RECORDS TO USE:
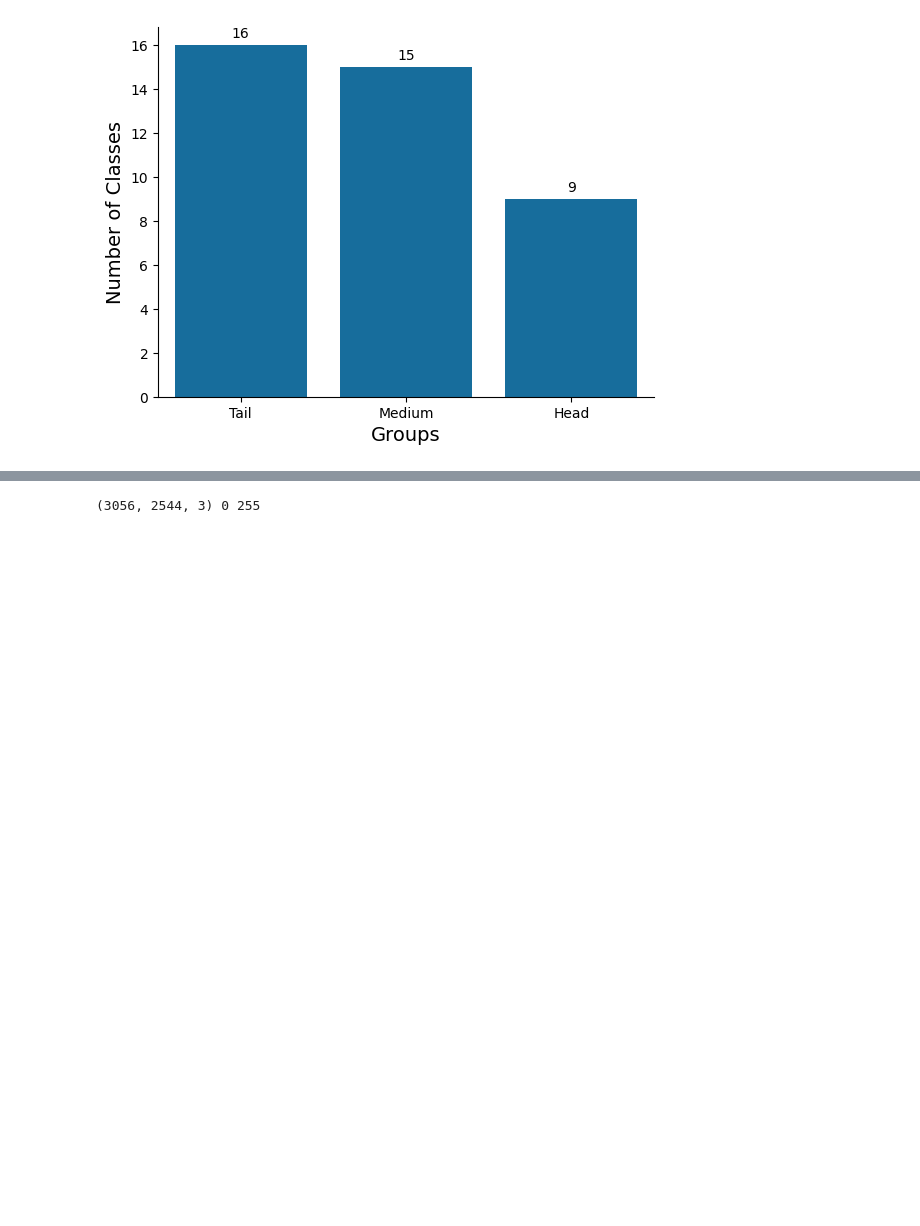
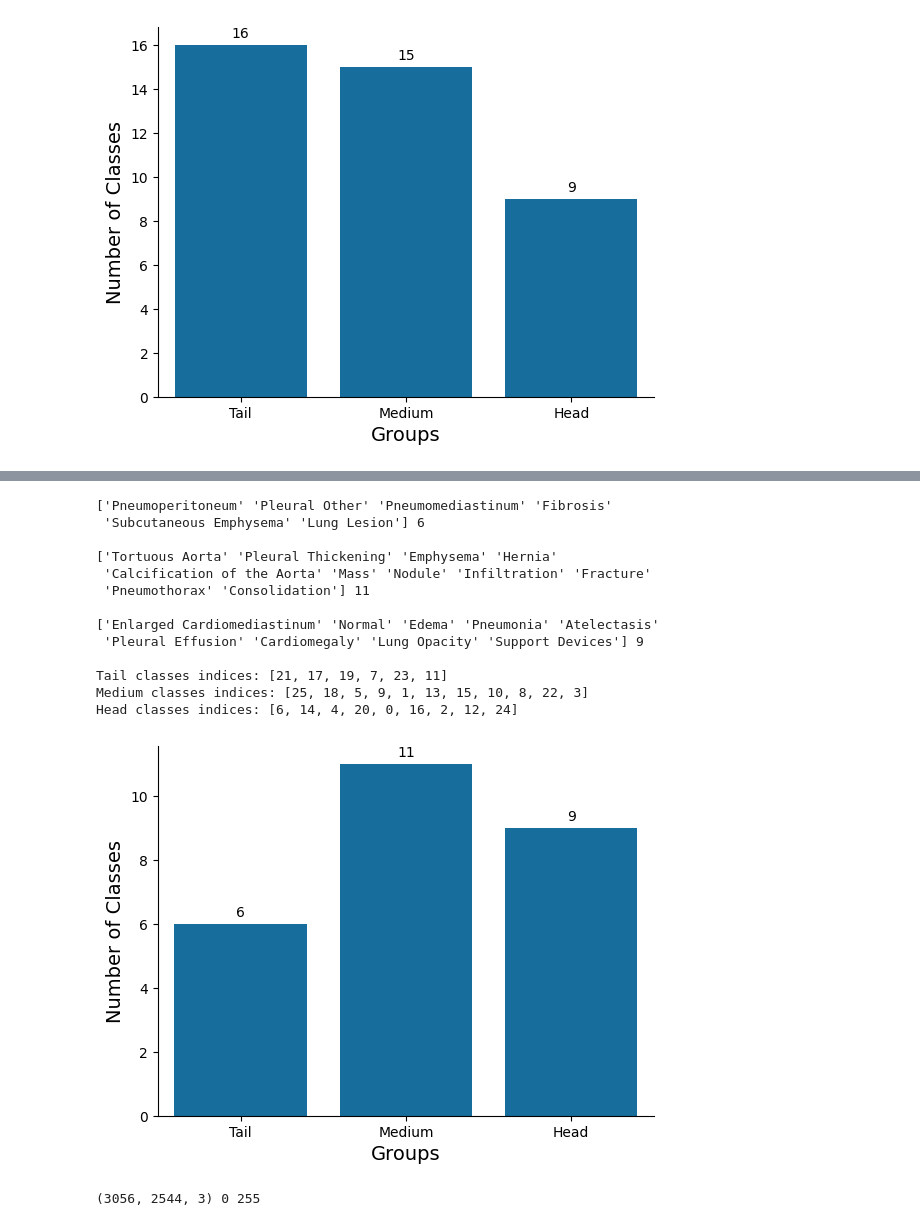
Before and after one commit to UoS-HDS/cxr-lt-diss, a Jupyter notebook: prelim_analysis.ipynb, the cells around one changed output, grey strips where cells are left out. Cells and saved outputs as stored; diff of their text form; code cells hidden in the pictures; blank space fills up the shorter version.

```diff
--- a/prelim_analysis.ipynb
+++ b/prelim_analysis.ipynb
@@ -22,10 +22,12 @@ PLOTS_PATH = Path("./figures/")
 IMGS_PATH = BASE_PATH / "mimic-cxr-jpg-2.1.0/"
 CXR24_PATH = Path("data/cxr-lt-iccv-workshop-cvamd/2.0.0/cxr-lt-2024/")
 TRAIN_LABELS_FILE = CXR24_PATH / "train_labeled.csv"
+TRAIN_LABELS_FILE_26 = CXR24_PATH / "development_labeled_task2.csv"
 print(TRAIN_LABELS_FILE)
 
 PLOTS_PATH.mkdir(parents=True, exist_ok=True)
 train_df = pd.read_csv(TRAIN_LABELS_FILE)
+labels_26 = pd.read_csv(TRAIN_LABELS_FILE_26).columns[-26:].to_numpy()
 total_rows = len(train_df)
 train_df.info()
 # %% [output]
@@ -386,3 +410,8 @@ Tail classes indices: [19, 5, 35, 2, 30, 26, 15, 28, 16, 18, 33, 10, 32, 36, 39,
 Medium classes indices: [11, 13, 27, 38, 0, 8, 14, 3, 22, 23, 34, 17, 12, 31, 6]
 Head classes indices: [9, 24, 7, 29, 1, 25, 4, 21, 37]
 [figure]
+# %%
+no_views = train_df["View"] == "Unknown"
+train_df_no_missing_views = train_df[~no_views].reset_index(drop=True)
+train_df_no_missing_views.to_csv(CXR24_PATH / "train_labeled_no_missing_views.csv", index=False)
+print(train_df[~no_views].shape)
@@ -388,0 +420,5 @@ Head classes indices: [9, 24, 7, 29, 1, 25, 4, 21, 37]
+# %%
+labels_diff = np.array(list(set(labels).difference(set(labels_26))))
+train_df_26 = train_df_no_missing_views.drop(columns=labels_diff)
+train_df_26.to_csv(CXR24_PATH / "train_labeled_26.csv", index=False)
+train_df_26.head(3)
@@ -388,0 +431,6 @@ Head classes indices: [9, 24, 7, 29, 1, 25, 4, 21, 37]
+# %%
+label_counts = pd.DataFrame(train_df_26.iloc[:, -26:].sum(axis=0).sort_values())
+label_counts.columns = ["Count"]
+label_counts = add_freq_class(label_counts)
+print(label_counts.sort_index())
+print(len(label_counts))
@@ -389,3 +455,47 @@ Head classes indices: [9, 24, 7, 29, 1, 25, 4, 21, 37]
+# %%
+tail_classes = label_counts[label_counts["freq_class"] == "Tail"].index.to_numpy()
+medium_classes = label_counts[label_counts["freq_class"] == "Medium"].index.to_numpy()
+head_classes = label_counts[label_counts["freq_class"] == "Head"].index.to_numpy()
+
+print(tail_classes, len(tail_classes), "\n")
+print(medium_classes, len(medium_classes), "\n")
+print(head_classes, len(head_classes), "\n")
+
+tail_classes_indices = get_label_indices(labels_26, tail_classes)
+medium_classes_indices = get_label_indices(labels_26, medium_classes)
+head_classes_indices = get_label_indices(labels_26, head_classes)
+
+print(f"Tail classes indices: {tail_classes_indices}")
+print(f"Medium classes indices: {medium_classes_indices}")
+print(f"Head classes indices: {head_classes_indices}")
+
+assert len(tail_classes) == len(tail_classes_indices)
+assert len(medium_classes) == len(medium_classes_indices)
+assert len(head_classes) == len(head_classes_indices)
+
+ax = sns.barplot(
+    x=["Tail", "Medium", "Head"],
+    y=[len(tail_classes), len(medium_classes), len(head_classes)],
+)
+plt.xlabel("Groups")
+plt.ylabel("Number of Classes")
+for container in ax.containers:
+    ax.bar_label(container, fmt="%d", label_type="edge", padding=3)
+# %% [output]
+['Pneumoperitoneum' 'Pleural Other' 'Pneumomediastinum' 'Fibrosis'
+ 'Subcutaneous Emphysema' 'Lung Lesion'] 6
+
+['Tortuous Aorta' 'Pleural Thickening' 'Emphysema' 'Hernia'
+ 'Calcification of the Aorta' 'Mass' 'Nodule' 'Infiltration' 'Fracture'
+ 'Pneumothorax' 'Consolidation'] 11
+
+['Enlarged Cardiomediastinum' 'Normal' 'Edema' 'Pneumonia' 'Atelectasis'
+ 'Pleural Effusion' 'Cardiomegaly' 'Lung Opacity' 'Support Devices'] 9
+
+Tail classes indices: [21, 17, 19, 7, 23, 11]
+Medium classes indices: [25, 18, 5, 9, 1, 13, 15, 10, 8, 22, 3]
+Head classes indices: [6, 14, 4, 20, 0, 16, 2, 12, 24]
+[figure, added]
 # %%
 def display_image(path: Path | str):
     """Display an image from the given path."""
```
Also changed, not shown: parts of 7 cells of this notebook, 3 other files.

EXERCISE GOAL:
Reproduce every entry exactly, but omit each picture.

EXPECTED ANSWER:
Before and after one commit to UoS-HDS/cxr-lt-diss, a Jupyter notebook: prelim_analysis.ipynb, the cells around one changed output, grey strips where cells are left out. Cells and saved outputs as stored; diff of their text form; code cells hidden in the pictures; blank space fills up the shorter version.

```diff
--- a/prelim_analysis.ipynb
+++ b/prelim_analysis.ipynb
@@ -22,10 +22,12 @@ PLOTS_PATH = Path("./figures/")
 IMGS_PATH = BASE_PATH / "mimic-cxr-jpg-2.1.0/"
 CXR24_PATH = Path("data/cxr-lt-iccv-workshop-cvamd/2.0.0/cxr-lt-2024/")
 TRAIN_LABELS_FILE = CXR24_PATH / "train_labeled.csv"
+TRAIN_LABELS_FILE_26 = CXR24_PATH / "development_labeled_task2.csv"
 print(TRAIN_LABELS_FILE)
 
 PLOTS_PATH.mkdir(parents=True, exist_ok=True)
 train_df = pd.read_csv(TRAIN_LABELS_FILE)
+labels_26 = pd.read_csv(TRAIN_LABELS_FILE_26).columns[-26:].to_numpy()
 total_rows = len(train_df)
 train_df.info()
 # %% [output]
@@ -386,3 +410,8 @@ Tail classes indices: [19, 5, 35, 2, 30, 26, 15, 28, 16, 18, 33, 10, 32, 36, 39,
 Medium classes indices: [11, 13, 27, 38, 0, 8, 14, 3, 22, 23, 34, 17, 12, 31, 6]
 Head classes indices: [9, 24, 7, 29, 1, 25, 4, 21, 37]
 [figure]
+# %%
+no_views = train_df["View"] == "Unknown"
+train_df_no_missing_views = train_df[~no_views].reset_index(drop=True)
+train_df_no_missing_views.to_csv(CXR24_PATH / "train_labeled_no_missing_views.csv", index=False)
+print(train_df[~no_views].shape)
@@ -388,0 +420,5 @@ Head classes indices: [9, 24, 7, 29, 1, 25, 4, 21, 37]
+# %%
+labels_diff = np.array(list(set(labels).difference(set(labels_26))))
+train_df_26 = train_df_no_missing_views.drop(columns=labels_diff)
+train_df_26.to_csv(CXR24_PATH / "train_labeled_26.csv", index=False)
+train_df_26.head(3)
@@ -388,0 +431,6 @@ Head classes indices: [9, 24, 7, 29, 1, 25, 4, 21, 37]
+# %%
+label_counts = pd.DataFrame(train_df_26.iloc[:, -26:].sum(axis=0).sort_values())
+label_counts.columns = ["Count"]
+label_counts = add_freq_class(label_counts)
+print(label_counts.sort_index())
+print(len(label_counts))
@@ -389,3 +455,47 @@ Head classes indices: [9, 24, 7, 29, 1, 25, 4, 21, 37]
+# %%
+tail_classes = label_counts[label_counts["freq_class"] == "Tail"].index.to_numpy()
+medium_classes = label_counts[label_counts["freq_class"] == "Medium"].index.to_numpy()
+head_classes = label_counts[label_counts["freq_class"] == "Head"].index.to_numpy()
+
+print(tail_classes, len(tail_classes), "\n")
+print(medium_classes, len(medium_classes), "\n")
+print(head_classes, len(head_classes), "\n")
+
+tail_classes_indices = get_label_indices(labels_26, tail_classes)
+medium_classes_indices = get_label_indices(labels_26, medium_classes)
+head_classes_indices = get_label_indices(labels_26, head_classes)
+
+print(f"Tail classes indices: {tail_classes_indices}")
+print(f"Medium classes indices: {medium_classes_indices}")
+print(f"Head classes indices: {head_classes_indices}")
+
+assert len(tail_classes) == len(tail_classes_indices)
+assert len(medium_classes) == len(medium_classes_indices)
+assert len(head_classes) == len(head_classes_indices)
+
+ax = sns.barplot(
+    x=["Tail", "Medium", "Head"],
+    y=[len(tail_classes), len(medium_classes), len(head_classes)],
+)
+plt.xlabel("Groups")
+plt.ylabel("Number of Classes")
+for container in ax.containers:
+    ax.bar_label(container, fmt="%d", label_type="edge", padding=3)
+# %% [output]
+['Pneumoperitoneum' 'Pleural Other' 'Pneumomediastinum' 'Fibrosis'
+ 'Subcutaneous Emphysema' 'Lung Lesion'] 6
+
+['Tortuous Aorta' 'Pleural Thickening' 'Emphysema' 'Hernia'
+ 'Calcification of the Aorta' 'Mass' 'Nodule' 'Infiltration' 'Fracture'
+ 'Pneumothorax' 'Consolidation'] 11
+
+['Enlarged Cardiomediastinum' 'Normal' 'Edema' 'Pneumonia' 'Atelectasis'
+ 'Pleural Effusion' 'Cardiomegaly' 'Lung Opacity' 'Support Devices'] 9
+
+Tail classes indices: [21, 17, 19, 7, 23, 11]
+Medium classes indices: [25, 18, 5, 9, 1, 13, 15, 10, 8, 22, 3]
+Head classes indices: [6, 14, 4, 20, 0, 16, 2, 12, 24]
+[figure, added]
 # %%
 def display_image(path: Path | str):
     """Display an image from the given path."""
```
Also changed, not shown: parts of 7 cells of this notebook, 3 other files.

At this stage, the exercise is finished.